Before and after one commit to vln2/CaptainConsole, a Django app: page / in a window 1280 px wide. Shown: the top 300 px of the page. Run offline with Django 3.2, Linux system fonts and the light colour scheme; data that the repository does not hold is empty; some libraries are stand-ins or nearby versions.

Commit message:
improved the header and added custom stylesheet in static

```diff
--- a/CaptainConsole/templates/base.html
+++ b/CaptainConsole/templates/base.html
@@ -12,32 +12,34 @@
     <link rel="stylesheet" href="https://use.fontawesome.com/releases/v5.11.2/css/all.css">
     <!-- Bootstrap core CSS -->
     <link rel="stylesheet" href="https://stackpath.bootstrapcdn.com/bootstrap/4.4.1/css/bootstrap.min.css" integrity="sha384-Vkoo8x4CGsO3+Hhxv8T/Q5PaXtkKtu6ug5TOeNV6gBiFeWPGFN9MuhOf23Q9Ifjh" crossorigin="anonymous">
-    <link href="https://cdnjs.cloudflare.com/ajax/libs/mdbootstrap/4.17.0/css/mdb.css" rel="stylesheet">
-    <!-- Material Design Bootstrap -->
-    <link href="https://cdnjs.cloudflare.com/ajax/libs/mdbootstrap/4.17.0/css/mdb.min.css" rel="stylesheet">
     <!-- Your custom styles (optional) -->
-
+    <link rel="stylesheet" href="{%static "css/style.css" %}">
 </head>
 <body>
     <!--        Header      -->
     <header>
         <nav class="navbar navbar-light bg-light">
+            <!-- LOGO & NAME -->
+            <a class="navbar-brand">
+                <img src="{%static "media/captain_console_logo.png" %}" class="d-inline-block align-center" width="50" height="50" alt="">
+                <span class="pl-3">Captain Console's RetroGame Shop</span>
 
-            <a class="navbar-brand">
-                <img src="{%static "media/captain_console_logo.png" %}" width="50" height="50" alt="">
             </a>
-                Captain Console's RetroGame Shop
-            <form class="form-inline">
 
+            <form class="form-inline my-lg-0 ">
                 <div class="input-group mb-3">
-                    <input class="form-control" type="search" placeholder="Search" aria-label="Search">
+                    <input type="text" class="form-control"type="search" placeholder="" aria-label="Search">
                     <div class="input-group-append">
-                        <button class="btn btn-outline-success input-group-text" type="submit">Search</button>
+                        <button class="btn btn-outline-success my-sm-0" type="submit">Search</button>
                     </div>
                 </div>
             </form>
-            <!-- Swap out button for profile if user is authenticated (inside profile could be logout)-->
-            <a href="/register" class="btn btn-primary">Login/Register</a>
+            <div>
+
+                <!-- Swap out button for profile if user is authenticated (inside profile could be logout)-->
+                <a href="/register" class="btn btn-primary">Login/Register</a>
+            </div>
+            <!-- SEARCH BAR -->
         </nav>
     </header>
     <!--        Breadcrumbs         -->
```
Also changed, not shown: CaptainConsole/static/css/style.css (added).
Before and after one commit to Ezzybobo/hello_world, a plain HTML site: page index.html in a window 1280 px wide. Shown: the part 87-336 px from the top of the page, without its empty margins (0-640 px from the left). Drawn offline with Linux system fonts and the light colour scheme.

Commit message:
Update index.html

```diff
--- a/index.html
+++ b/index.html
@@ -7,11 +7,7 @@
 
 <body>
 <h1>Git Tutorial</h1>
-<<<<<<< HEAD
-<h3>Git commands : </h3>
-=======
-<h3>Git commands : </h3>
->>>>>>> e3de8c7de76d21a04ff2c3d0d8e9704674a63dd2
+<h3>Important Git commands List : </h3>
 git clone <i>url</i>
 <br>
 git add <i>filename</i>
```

○ ○ ○

- [Exercise instructions]: Once the records are read, print each of them exactly as written.

- [Answer to this task]:
Before and after one commit to vln2/CaptainConsole, a Django app: page / in a window 1280 px wide. Shown: the top 300 px of the page. Run offline with Django 3.2, Linux system fonts and the light colour scheme; data that the repository does not hold is empty; some libraries are stand-ins or nearby versions.

Commit message:
improved the header and added custom stylesheet in static

```diff
--- a/CaptainConsole/templates/base.html
+++ b/CaptainConsole/templates/base.html
@@ -12,32 +12,34 @@
     <link rel="stylesheet" href="https://use.fontawesome.com/releases/v5.11.2/css/all.css">
     <!-- Bootstrap core CSS -->
     <link rel="stylesheet" href="https://stackpath.bootstrapcdn.com/bootstrap/4.4.1/css/bootstrap.min.css" integrity="sha384-Vkoo8x4CGsO3+Hhxv8T/Q5PaXtkKtu6ug5TOeNV6gBiFeWPGFN9MuhOf23Q9Ifjh" crossorigin="anonymous">
-    <link href="https://cdnjs.cloudflare.com/ajax/libs/mdbootstrap/4.17.0/css/mdb.css" rel="stylesheet">
-    <!-- Material Design Bootstrap -->
-    <link href="https://cdnjs.cloudflare.com/ajax/libs/mdbootstrap/4.17.0/css/mdb.min.css" rel="stylesheet">
     <!-- Your custom styles (optional) -->
-
+    <link rel="stylesheet" href="{%static "css/style.css" %}">
 </head>
 <body>
     <!--        Header      -->
     <header>
         <nav class="navbar navbar-light bg-light">
+            <!-- LOGO & NAME -->
+            <a class="navbar-brand">
+                <img src="{%static "media/captain_console_logo.png" %}" class="d-inline-block align-center" width="50" height="50" alt="">
+                <span class="pl-3">Captain Console's RetroGame Shop</span>
 
-            <a class="navbar-brand">
-                <img src="{%static "media/captain_console_logo.png" %}" width="50" height="50" alt="">
             </a>
-                Captain Console's RetroGame Shop
-            <form class="form-inline">
 
+            <form class="form-inline my-lg-0 ">
                 <div class="input-group mb-3">
-                    <input class="form-control" type="search" placeholder="Search" aria-label="Search">
+                    <input type="text" class="form-control"type="search" placeholder="" aria-label="Search">
                     <div class="input-group-append">
-                        <button class="btn btn-outline-success input-group-text" type="submit">Search</button>
+                        <button class="btn btn-outline-success my-sm-0" type="submit">Search</button>
                     </div>
                 </div>
             </form>
-            <!-- Swap out button for profile if user is authenticated (inside profile could be logout)-->
-            <a href="/register" class="btn btn-primary">Login/Register</a>
+            <div>
+
+                <!-- Swap out button for profile if user is authenticated (inside profile could be logout)-->
+                <a href="/register" class="btn btn-primary">Login/Register</a>
+            </div>
+            <!-- SEARCH BAR -->
         </nav>
     </header>
     <!--        Breadcrumbs         -->
```
Also changed, not shown: CaptainConsole/static/css/style.css (added).
Before and after one commit to Ezzybobo/hello_world, a plain HTML site: page index.html in a window 1280 px wide. Shown: the part 87-336 px from the top of the page, without its empty margins (0-640 px from the left). Drawn offline with Linux system fonts and the light colour scheme.

Commit message:
Update index.html

```diff
--- a/index.html
+++ b/index.html
@@ -7,11 +7,7 @@
 
 <body>
 <h1>Git Tutorial</h1>
-<<<<<<< HEAD
-<h3>Git commands : </h3>
-=======
-<h3>Git commands : </h3>
->>>>>>> e3de8c7de76d21a04ff2c3d0d8e9704674a63dd2
+<h3>Important Git commands List : </h3>
 git clone <i>url</i>
 <br>
 git add <i>filename</i>
```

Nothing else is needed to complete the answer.